  1. Antoine Bommier & Bruno Lanz & Stéphane Zuber, 2014. "Fair management of social risk," Documents de travail du Centre d'Economie de la Sorbonne, Université Panthéon-Sorbonne (Paris 1), Centre d'Economie de la Sorbonne 14017, Université Panthéon-Sorbonne (Paris 1), Centre d'Economie de la Sorbonne.
  2. Fischer, Carolyn & Heutel, Garth, 2013. "Environmental Macroeconomics: Environmental Policy, Business Cycles, and Directed Technical Change," Working Papers 13-2, University of North Carolina at Greensboro, Department of Economics.
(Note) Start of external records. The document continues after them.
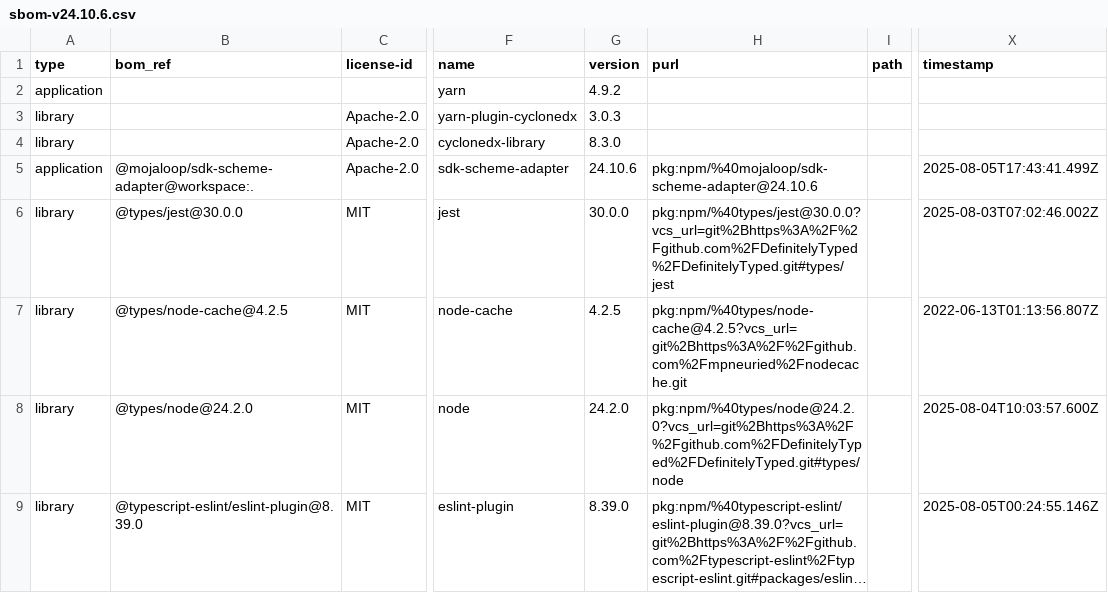
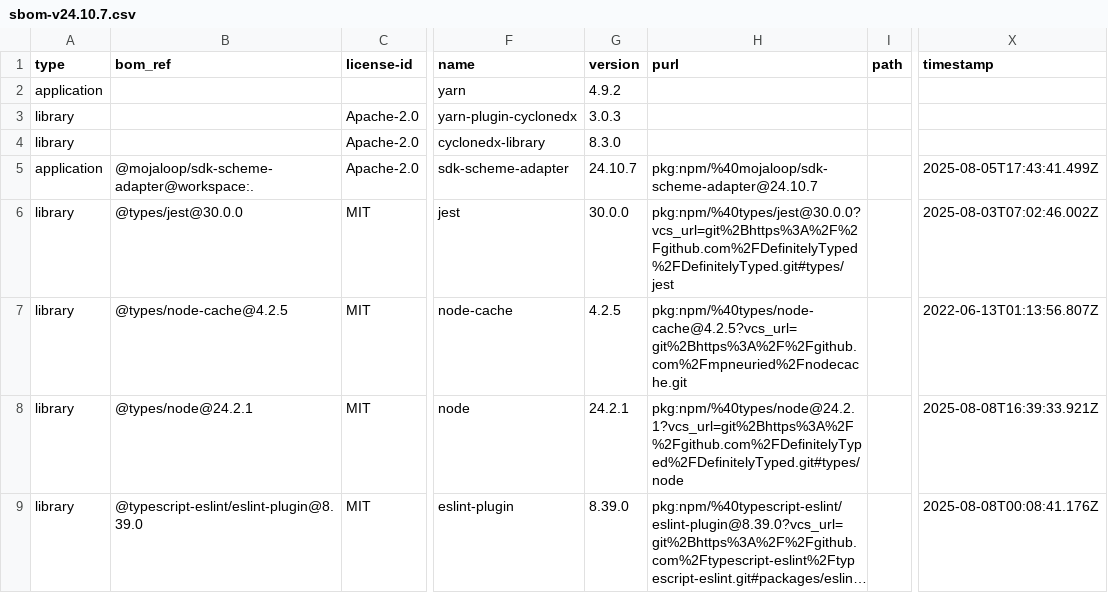
Before and after one commit to mojaloop/sdk-scheme-adapter, a CSV file: sbom-v24.10.7.csv (was sbom-v24.10.6.csv), drawn as a sheet; only a part is shown, gaps mark what is left out; long unchanged cells end in …; the diff covers the shown part only; the diff names each change by its address in the sheet, - before the commit and + after, or states it on an @@ line.

Commit message:
chore(sbom): update sbom [skip ci]

```diff
--- a/sbom-v24.10.6.csv
+++ b/sbom-v24.10.7.csv
-G5 (version): 24.10.6
+G5 (version): 24.10.7
-H5 (purl): pkg:npm/%40mojaloop/sdk-scheme-adapter@24.10.6
+H5 (purl): pkg:npm/%40mojaloop/sdk-scheme-adapter@24.10.7
-B8 (bom_ref): @types/node@24.2.0
+B8 (bom_ref): @types/node@24.2.1
-G8 (version): 24.2.0
+G8 (version): 24.2.1
-H8 (purl): pkg:npm/%40types/node@24.2.0?vcs_url=git%2Bhttps%3A%2F%2Fgithub.com%2FDefinitelyTyped%2FDefinitelyTyped.git#types/node
+H8 (purl): pkg:npm/%40types/node@24.2.1?vcs_url=git%2Bhttps%3A%2F%2Fgithub.com%2FDefinitelyTyped%2FDefinitelyTyped.git#types/node
-X8 (timestamp): 2025-08-04T10:03:57.600Z
+X8 (timestamp): 2025-08-08T16:39:33.921Z
-X9 (timestamp): 2025-08-05T00:24:55.146Z
+X9 (timestamp): 2025-08-08T00:08:41.176Z
```
Also changed, not shown: 31 edited cells elsewhere in this file.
  3. Bruno Lanz & Antoine Bommier & Stéphane Zuber, 2013. "Models as usual for Unusual Risks? On the value of Catastrophic Climate Change," CIES Research Paper series 21-2013, Centre for International Environmental Studies, The Graduate Institute.
  4. Michael Keen & Ian Parry & Jon Strand, 2013. "Planes, ships and taxes: charging for international aviation and maritime emissions," Economic Policy, CEPR;CES;MSH, CEPR;CES;MSH, vol. 28(76), pages 701-749, October.
  5. Robert S. Pindyck, 2013. "Climate Change Policy: What Do the Models Tell Us?," Journal of Economic Literature, American Economic Association, vol. 51(3), pages 860-72, September.
  6. John C. V. Pezzey & Paul J. Burke, 2014. "Towards a More Inclusive and Precautionary Indicator of Global Sustainability," CCEP Working Papers, Centre for Climate Economics & Policy, Crawford School of Public Policy, The Australian National University 1410, Centre for Climate Economics & Policy, Crawford School of Public Policy, The Australian National University.
  7. Svenja Hector, 2013. "Accounting for Different Uncertainties: Implications for Climate Investments?," Working Papers, Fondazione Eni Enrico Mattei 2013.107, Fondazione Eni Enrico Mattei.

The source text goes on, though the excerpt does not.